= The data =
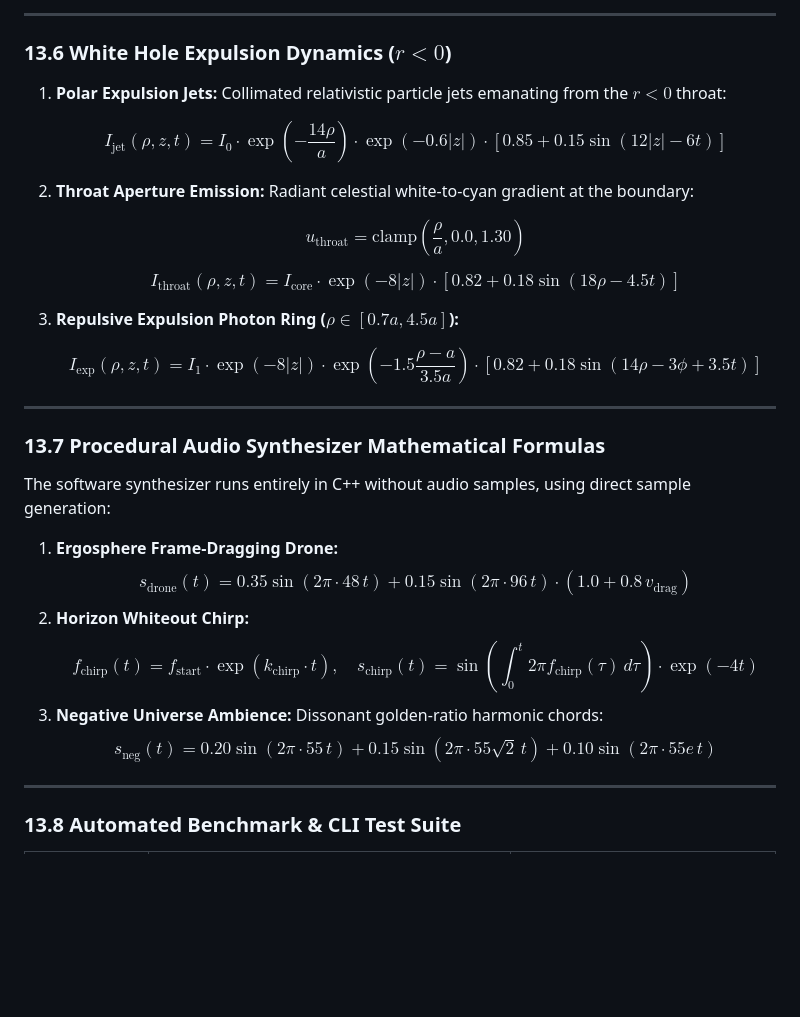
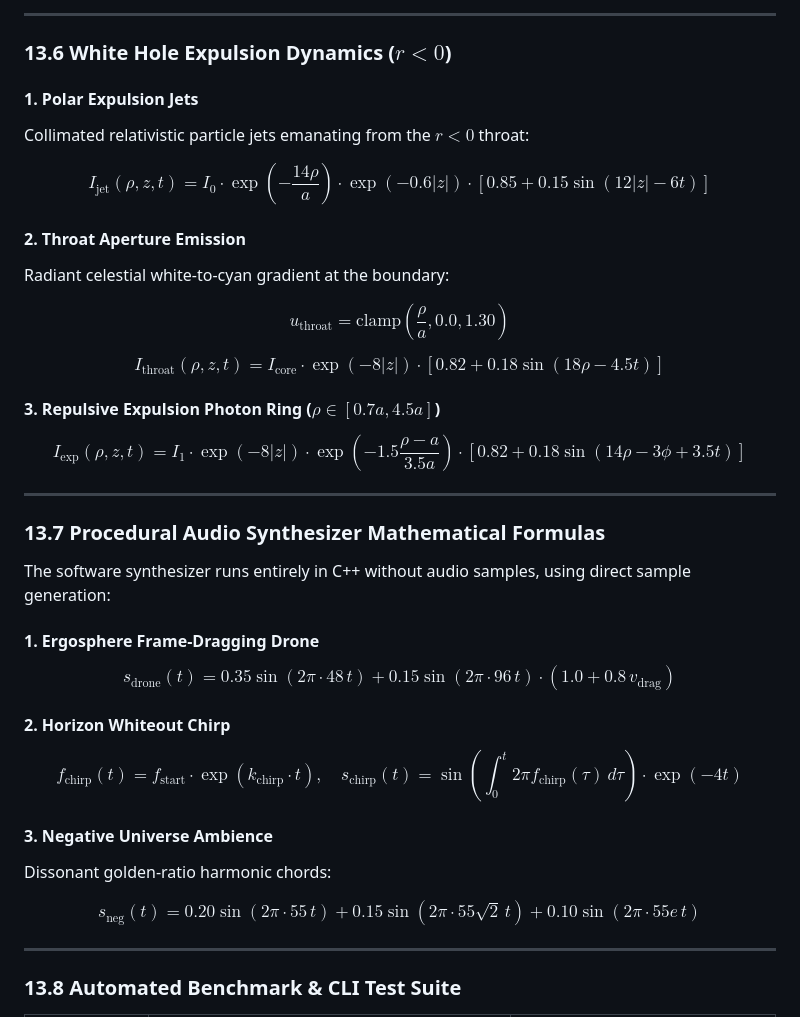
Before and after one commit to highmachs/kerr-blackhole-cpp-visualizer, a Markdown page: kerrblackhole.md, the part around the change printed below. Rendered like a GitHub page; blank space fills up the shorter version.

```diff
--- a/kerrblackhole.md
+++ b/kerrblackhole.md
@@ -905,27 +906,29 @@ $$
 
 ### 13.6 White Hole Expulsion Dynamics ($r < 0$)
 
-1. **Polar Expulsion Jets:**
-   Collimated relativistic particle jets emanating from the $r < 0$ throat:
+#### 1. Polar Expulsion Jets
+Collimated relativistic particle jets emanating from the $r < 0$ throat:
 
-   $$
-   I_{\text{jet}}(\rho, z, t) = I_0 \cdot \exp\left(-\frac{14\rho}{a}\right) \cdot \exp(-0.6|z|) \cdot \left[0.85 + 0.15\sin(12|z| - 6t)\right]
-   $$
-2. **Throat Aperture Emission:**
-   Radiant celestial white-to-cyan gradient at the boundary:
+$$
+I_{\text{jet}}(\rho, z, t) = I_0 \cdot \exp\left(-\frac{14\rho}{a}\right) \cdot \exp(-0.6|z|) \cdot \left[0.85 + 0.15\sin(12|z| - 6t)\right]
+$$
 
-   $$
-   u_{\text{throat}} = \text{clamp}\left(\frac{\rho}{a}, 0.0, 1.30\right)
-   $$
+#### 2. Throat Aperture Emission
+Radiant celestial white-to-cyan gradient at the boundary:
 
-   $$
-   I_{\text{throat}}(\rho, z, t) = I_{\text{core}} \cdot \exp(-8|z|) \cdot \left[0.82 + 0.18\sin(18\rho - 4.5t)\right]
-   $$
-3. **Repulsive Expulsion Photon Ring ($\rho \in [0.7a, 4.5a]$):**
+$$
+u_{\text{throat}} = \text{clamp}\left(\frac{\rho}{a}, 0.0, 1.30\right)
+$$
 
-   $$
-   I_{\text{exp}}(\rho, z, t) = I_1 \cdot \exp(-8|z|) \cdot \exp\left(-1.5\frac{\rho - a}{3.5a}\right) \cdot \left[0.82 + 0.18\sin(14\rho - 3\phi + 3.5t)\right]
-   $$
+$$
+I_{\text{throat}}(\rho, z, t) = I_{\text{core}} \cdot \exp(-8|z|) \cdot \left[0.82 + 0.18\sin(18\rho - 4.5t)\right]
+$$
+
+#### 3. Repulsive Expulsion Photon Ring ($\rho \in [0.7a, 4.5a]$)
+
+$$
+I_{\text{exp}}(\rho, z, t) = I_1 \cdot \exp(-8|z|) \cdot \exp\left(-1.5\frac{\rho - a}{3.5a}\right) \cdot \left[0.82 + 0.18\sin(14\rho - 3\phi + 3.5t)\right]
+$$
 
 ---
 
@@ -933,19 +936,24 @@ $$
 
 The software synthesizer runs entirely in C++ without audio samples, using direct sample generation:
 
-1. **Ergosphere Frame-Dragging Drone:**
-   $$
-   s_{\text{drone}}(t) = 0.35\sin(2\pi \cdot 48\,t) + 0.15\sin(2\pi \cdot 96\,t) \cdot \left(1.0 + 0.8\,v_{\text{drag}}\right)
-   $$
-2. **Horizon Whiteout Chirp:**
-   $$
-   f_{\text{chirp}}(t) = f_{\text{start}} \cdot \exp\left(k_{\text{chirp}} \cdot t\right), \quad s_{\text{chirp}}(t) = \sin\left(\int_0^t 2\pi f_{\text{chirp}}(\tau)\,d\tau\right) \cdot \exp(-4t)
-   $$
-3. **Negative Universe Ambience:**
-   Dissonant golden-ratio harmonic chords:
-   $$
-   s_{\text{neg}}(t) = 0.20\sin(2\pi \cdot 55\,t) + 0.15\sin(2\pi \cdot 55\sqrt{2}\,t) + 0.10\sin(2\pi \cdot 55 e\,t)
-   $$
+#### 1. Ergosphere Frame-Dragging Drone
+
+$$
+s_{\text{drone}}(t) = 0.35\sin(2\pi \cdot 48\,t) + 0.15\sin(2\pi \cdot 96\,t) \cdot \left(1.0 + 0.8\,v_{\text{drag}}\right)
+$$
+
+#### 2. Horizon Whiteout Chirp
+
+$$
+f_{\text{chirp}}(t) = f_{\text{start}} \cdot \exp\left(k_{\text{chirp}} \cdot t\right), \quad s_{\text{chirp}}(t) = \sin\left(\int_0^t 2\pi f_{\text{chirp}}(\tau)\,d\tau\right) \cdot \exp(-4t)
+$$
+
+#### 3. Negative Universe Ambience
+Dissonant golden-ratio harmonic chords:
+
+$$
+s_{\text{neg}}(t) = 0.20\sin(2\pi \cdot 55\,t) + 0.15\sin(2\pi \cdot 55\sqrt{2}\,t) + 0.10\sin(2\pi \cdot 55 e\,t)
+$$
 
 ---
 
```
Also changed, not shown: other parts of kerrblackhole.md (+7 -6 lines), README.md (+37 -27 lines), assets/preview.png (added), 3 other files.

= What you will do =
Using the records above, output an exact copy without any pictures.

= Solution to the exercise =
Before and after one commit to highmachs/kerr-blackhole-cpp-visualizer, a Markdown page: kerrblackhole.md, the part around the change printed below. Rendered like a GitHub page; blank space fills up the shorter version.

```diff
--- a/kerrblackhole.md
+++ b/kerrblackhole.md
@@ -905,27 +906,29 @@ $$
 
 ### 13.6 White Hole Expulsion Dynamics ($r < 0$)
 
-1. **Polar Expulsion Jets:**
-   Collimated relativistic particle jets emanating from the $r < 0$ throat:
+#### 1. Polar Expulsion Jets
+Collimated relativistic particle jets emanating from the $r < 0$ throat:
 
-   $$
-   I_{\text{jet}}(\rho, z, t) = I_0 \cdot \exp\left(-\frac{14\rho}{a}\right) \cdot \exp(-0.6|z|) \cdot \left[0.85 + 0.15\sin(12|z| - 6t)\right]
-   $$
-2. **Throat Aperture Emission:**
-   Radiant celestial white-to-cyan gradient at the boundary:
+$$
+I_{\text{jet}}(\rho, z, t) = I_0 \cdot \exp\left(-\frac{14\rho}{a}\right) \cdot \exp(-0.6|z|) \cdot \left[0.85 + 0.15\sin(12|z| - 6t)\right]
+$$
 
-   $$
-   u_{\text{throat}} = \text{clamp}\left(\frac{\rho}{a}, 0.0, 1.30\right)
-   $$
+#### 2. Throat Aperture Emission
+Radiant celestial white-to-cyan gradient at the boundary:
 
-   $$
-   I_{\text{throat}}(\rho, z, t) = I_{\text{core}} \cdot \exp(-8|z|) \cdot \left[0.82 + 0.18\sin(18\rho - 4.5t)\right]
-   $$
-3. **Repulsive Expulsion Photon Ring ($\rho \in [0.7a, 4.5a]$):**
+$$
+u_{\text{throat}} = \text{clamp}\left(\frac{\rho}{a}, 0.0, 1.30\right)
+$$
 
-   $$
-   I_{\text{exp}}(\rho, z, t) = I_1 \cdot \exp(-8|z|) \cdot \exp\left(-1.5\frac{\rho - a}{3.5a}\right) \cdot \left[0.82 + 0.18\sin(14\rho - 3\phi + 3.5t)\right]
-   $$
+$$
+I_{\text{throat}}(\rho, z, t) = I_{\text{core}} \cdot \exp(-8|z|) \cdot \left[0.82 + 0.18\sin(18\rho - 4.5t)\right]
+$$
+
+#### 3. Repulsive Expulsion Photon Ring ($\rho \in [0.7a, 4.5a]$)
+
+$$
+I_{\text{exp}}(\rho, z, t) = I_1 \cdot \exp(-8|z|) \cdot \exp\left(-1.5\frac{\rho - a}{3.5a}\right) \cdot \left[0.82 + 0.18\sin(14\rho - 3\phi + 3.5t)\right]
+$$
 
 ---
 
@@ -933,19 +936,24 @@ $$
 
 The software synthesizer runs entirely in C++ without audio samples, using direct sample generation:
 
-1. **Ergosphere Frame-Dragging Drone:**
-   $$
-   s_{\text{drone}}(t) = 0.35\sin(2\pi \cdot 48\,t) + 0.15\sin(2\pi \cdot 96\,t) \cdot \left(1.0 + 0.8\,v_{\text{drag}}\right)
-   $$
-2. **Horizon Whiteout Chirp:**
-   $$
-   f_{\text{chirp}}(t) = f_{\text{start}} \cdot \exp\left(k_{\text{chirp}} \cdot t\right), \quad s_{\text{chirp}}(t) = \sin\left(\int_0^t 2\pi f_{\text{chirp}}(\tau)\,d\tau\right) \cdot \exp(-4t)
-   $$
-3. **Negative Universe Ambience:**
-   Dissonant golden-ratio harmonic chords:
-   $$
-   s_{\text{neg}}(t) = 0.20\sin(2\pi \cdot 55\,t) + 0.15\sin(2\pi \cdot 55\sqrt{2}\,t) + 0.10\sin(2\pi \cdot 55 e\,t)
-   $$
+#### 1. Ergosphere Frame-Dragging Drone
+
+$$
+s_{\text{drone}}(t) = 0.35\sin(2\pi \cdot 48\,t) + 0.15\sin(2\pi \cdot 96\,t) \cdot \left(1.0 + 0.8\,v_{\text{drag}}\right)
+$$
+
+#### 2. Horizon Whiteout Chirp
+
+$$
+f_{\text{chirp}}(t) = f_{\text{start}} \cdot \exp\left(k_{\text{chirp}} \cdot t\right), \quad s_{\text{chirp}}(t) = \sin\left(\int_0^t 2\pi f_{\text{chirp}}(\tau)\,d\tau\right) \cdot \exp(-4t)
+$$
+
+#### 3. Negative Universe Ambience
+Dissonant golden-ratio harmonic chords:
+
+$$
+s_{\text{neg}}(t) = 0.20\sin(2\pi \cdot 55\,t) + 0.15\sin(2\pi \cdot 55\sqrt{2}\,t) + 0.10\sin(2\pi \cdot 55 e\,t)
+$$
 
 ---
 
```
Also changed, not shown: other parts of kerrblackhole.md (+7 -6 lines), README.md (+37 -27 lines), assets/preview.png (added), 3 other files.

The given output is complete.